Main Library
University of Iowa
100 S. Madison St.
Iowa City, IA

Driving Directions 
Skipping Stones in Glass Houses

Nikki Toyama-SzetoCaught between Asian and American, Eastern and Western,
this lecture explores one woman’s journey of
navigating opposing cultural norms and
discovering the gifts given by God.

Tuesday, February 21, 2012

7:30 PM
Shambaugh Auditorium

(Main Library)

About the Speaker:

Nikki serves as the Program Director for Urbana, a student missions conference that gathers 20,000 students from 120 different countries.  Urbana has been running triennially since 1946 and over 220,000 people have attended.  Nikki oversees the development of the plenary sessions which include worship, speakers, dancers, media, and theater teams. 

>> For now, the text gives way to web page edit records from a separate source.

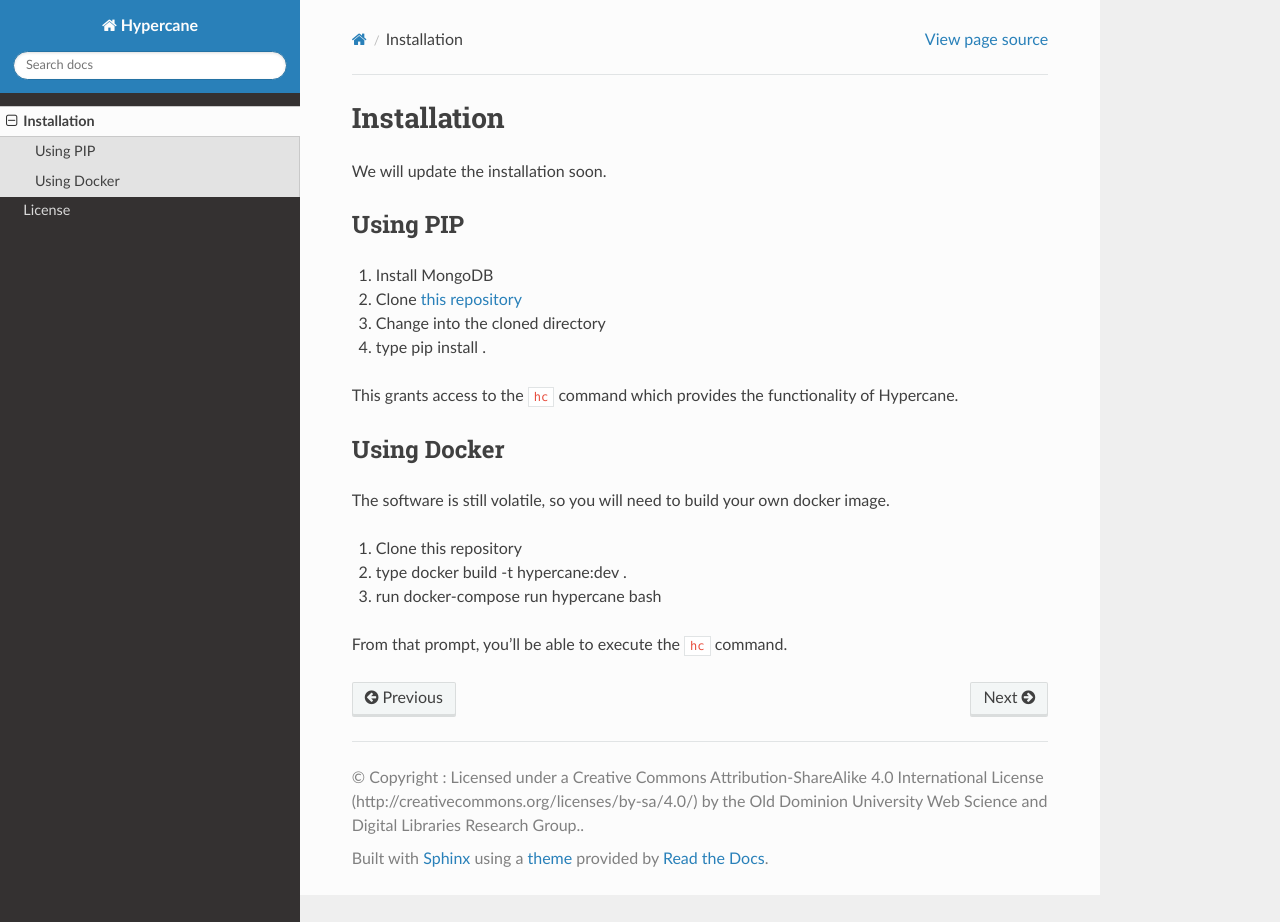
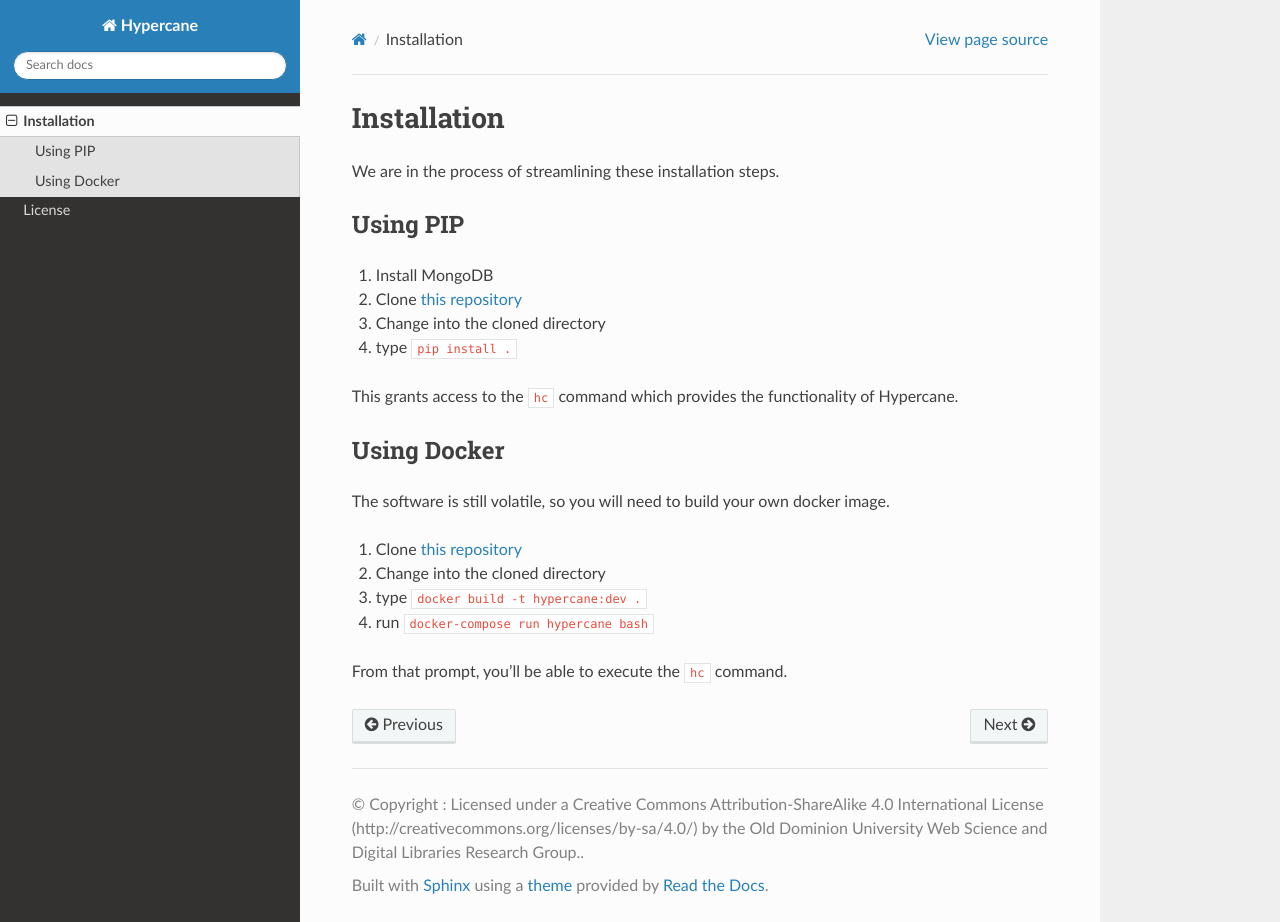
Before and after one commit to oduwsdl/hypercane, a Sphinx documentation site: the page built from docs/source/installation.rst, in a window 1280 px wide and 922 px high. Built offline with Sphinx 7.4.7 and the Read the Docs theme 2.0.0, drawn with Linux system fonts in a browser that asks for light colours.

Commit message:
documentation updates

```diff
--- a/docs/source/index.rst
+++ b/docs/source/index.rst
@@ -4,6 +4,8 @@
 .. image:: images/hypercane-logo-alpha-sm.png
 
 What tool can we rely on to automate the selection of mementos for summarizations and other purposes? Hypercane.
+
+Humans can choose mementos from a collection, but doing so is difficult if they are unfamiliar with the collection. In the appendix of the `preprint version <https://arxiv.org/abs/1905.11342>`_ of *Social Cards Probably Provide For Better Understanding of Web Archive Collections*, we detail how difficult it is to understand a web archive collection with the existing Archive-It interface. The issue is scale. Most web archive collections consist of thousands of documents. In that same work, we show that most collections contain insufficient metadata to assist users in making choices about which mementos to sample. Depending on the algorithm chosen, Hypercane takes into account `the structural features <http://doi.org/10.17605/OSF.IO/EV42P>`_ of the collection and the content of the collection's mementos to make its decisions.
 
 Hypercane is a command-line utility for sampling archived web pages (**mementos**) from a web archive collection. Hypercane leverages the `Memento Protocol <https://tools.ietf.org/html/rfc7089>`_ to discover resources in web archives so that a user can sample a subset of documents. With Hypercane a user can do things like search a subset of mementos, produce a sample for automated storytelling, or convert a set of meemnto URLs (URI-Ms) into WARCs for processing with other tools.
 
--- a/docs/source/installation.rst
+++ b/docs/source/installation.rst
@@ -1,7 +1,7 @@
 Installation
 ============
 
-We will update the installation soon.
+We are in the process of streamlining these installation steps.
 
 Using PIP
 ---------
@@ -9,7 +9,7 @@
 1. Install MongoDB
 2. Clone `this repository <https://github.com/oduwsdl/hypercane>`_
 3. Change into the cloned directory
-4. type pip install .
+4. type ``pip install .``
 
 This grants access to the ``hc`` command which provides the functionality of Hypercane.
 
@@ -18,8 +18,9 @@
 
 The software is still volatile, so you will need to build your own docker image.
 
-1. Clone this repository
-2. type docker build -t hypercane:dev .
-3. run docker-compose run hypercane bash
+1. Clone `this repository <https://github.com/oduwsdl/hypercane>`_
+2. Change into the cloned directory
+3. type ``docker build -t hypercane:dev .``
+4. run ``docker-compose run hypercane bash``
 
 From that prompt, you'll be able to execute the ``hc`` command.
```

She consults and speaks for a variety of campuses, churches and organizations and currently sits on the board of Mission Year.  She has written articles on gender issues and multi-ethnicity for Prism Magazine, and E-Quality.  She recently served on the Third Lausanne Congress (2010) helping to develop the plenary program and speaking on key issues around the U.S. 

Prior to entering ministry, Nikki spent several years working as an engineer in Silicon Valley.  She developed medical devices for the treatment of heart disease and other coronary diseases.  Nikki shared her experiences with 20,000 delegates at the Urbana Mission Convention in 2003.

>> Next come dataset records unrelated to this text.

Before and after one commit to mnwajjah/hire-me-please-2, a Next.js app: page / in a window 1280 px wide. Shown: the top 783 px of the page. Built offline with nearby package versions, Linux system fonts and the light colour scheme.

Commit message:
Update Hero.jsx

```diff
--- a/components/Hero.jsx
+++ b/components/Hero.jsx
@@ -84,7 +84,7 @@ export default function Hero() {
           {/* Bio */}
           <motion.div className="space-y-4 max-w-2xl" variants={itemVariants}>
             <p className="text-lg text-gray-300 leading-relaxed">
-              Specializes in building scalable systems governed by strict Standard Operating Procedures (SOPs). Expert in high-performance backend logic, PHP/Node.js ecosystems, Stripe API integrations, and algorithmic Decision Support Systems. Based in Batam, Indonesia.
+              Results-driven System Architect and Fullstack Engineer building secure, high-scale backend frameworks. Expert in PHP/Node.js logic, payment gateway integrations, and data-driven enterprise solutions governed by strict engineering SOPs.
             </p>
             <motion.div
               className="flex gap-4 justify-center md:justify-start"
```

She was a co-editor of the book More than Serving Tea (InterVarsity Press, 2006). The book is a collection of essays, stories and poems looking at the intersection of race, gender and faith for Asian American women. 

Much of her insights stem from experiences living among poor people in the slums of Nairobi, Cairo, and Bangkok.  She helped develop and direct the Global Urban Trek, an urban immersion program designed to challenge students to use their majors on behalf of the world’s poor people.  For six weeks, students live and work in urban slums in various cities in the world.  One of the primary goals is to sit at the feet of indigenous organizations to learn from their perspective. 

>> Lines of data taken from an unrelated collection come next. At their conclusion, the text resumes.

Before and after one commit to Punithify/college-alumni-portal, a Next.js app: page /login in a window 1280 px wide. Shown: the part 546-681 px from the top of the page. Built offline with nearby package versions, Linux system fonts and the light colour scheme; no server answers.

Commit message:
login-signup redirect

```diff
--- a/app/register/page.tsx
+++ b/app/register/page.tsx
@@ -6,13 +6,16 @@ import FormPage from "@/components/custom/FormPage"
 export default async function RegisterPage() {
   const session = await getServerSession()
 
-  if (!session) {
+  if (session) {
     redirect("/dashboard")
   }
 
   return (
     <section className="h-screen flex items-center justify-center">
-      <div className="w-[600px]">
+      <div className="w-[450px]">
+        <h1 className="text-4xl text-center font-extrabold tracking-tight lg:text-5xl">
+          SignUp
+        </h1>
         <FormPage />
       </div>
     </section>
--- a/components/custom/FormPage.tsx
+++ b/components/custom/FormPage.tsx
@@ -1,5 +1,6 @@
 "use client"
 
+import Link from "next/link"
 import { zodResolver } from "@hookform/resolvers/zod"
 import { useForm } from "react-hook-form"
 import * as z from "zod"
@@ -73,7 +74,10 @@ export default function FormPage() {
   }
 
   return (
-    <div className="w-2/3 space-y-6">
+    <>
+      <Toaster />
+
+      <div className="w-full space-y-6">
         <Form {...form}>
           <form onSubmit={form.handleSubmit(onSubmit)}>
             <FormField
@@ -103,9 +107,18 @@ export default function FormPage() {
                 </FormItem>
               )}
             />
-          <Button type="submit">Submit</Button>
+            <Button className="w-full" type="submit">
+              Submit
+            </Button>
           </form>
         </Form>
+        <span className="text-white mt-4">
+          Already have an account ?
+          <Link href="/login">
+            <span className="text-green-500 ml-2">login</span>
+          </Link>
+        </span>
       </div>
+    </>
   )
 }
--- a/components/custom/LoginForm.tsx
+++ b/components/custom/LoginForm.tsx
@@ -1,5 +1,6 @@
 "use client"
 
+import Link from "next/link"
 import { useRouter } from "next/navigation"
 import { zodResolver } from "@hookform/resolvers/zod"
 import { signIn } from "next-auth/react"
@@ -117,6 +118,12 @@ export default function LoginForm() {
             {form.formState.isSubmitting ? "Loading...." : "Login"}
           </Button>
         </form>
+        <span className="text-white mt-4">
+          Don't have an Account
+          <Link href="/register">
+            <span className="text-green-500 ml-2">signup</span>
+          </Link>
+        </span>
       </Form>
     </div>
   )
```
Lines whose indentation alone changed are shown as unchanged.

Nikki Toyama-Szeto is originally from Chicago. She journeyed to northern California to attend school at Stanford University and got stuck in the Bay Area for 15 years.  She worked as an engineer before joining InterVarsity staff at Stanford, U of San Francisco, and UC Berkeley.  On the campus, she loves watching students rediscover God in the scriptures and challenging students to think “Christianly” about issues in society. 

Nikki resides in Madison, Wisconsin with her family.

For more information on the Geneva Lecture Series, contact us:

Geneva Campus Ministry
120 N. Dubuque St. #104
Iowa City, IA 52245

(319) 341-0007

Individuals with disabilities are encouraged to attend all University of Iowa sponsored events. 
If you are a person who requires an accommodation in order to participate in this program, 
please contact Katherine Damisch  at 319/341-0007 or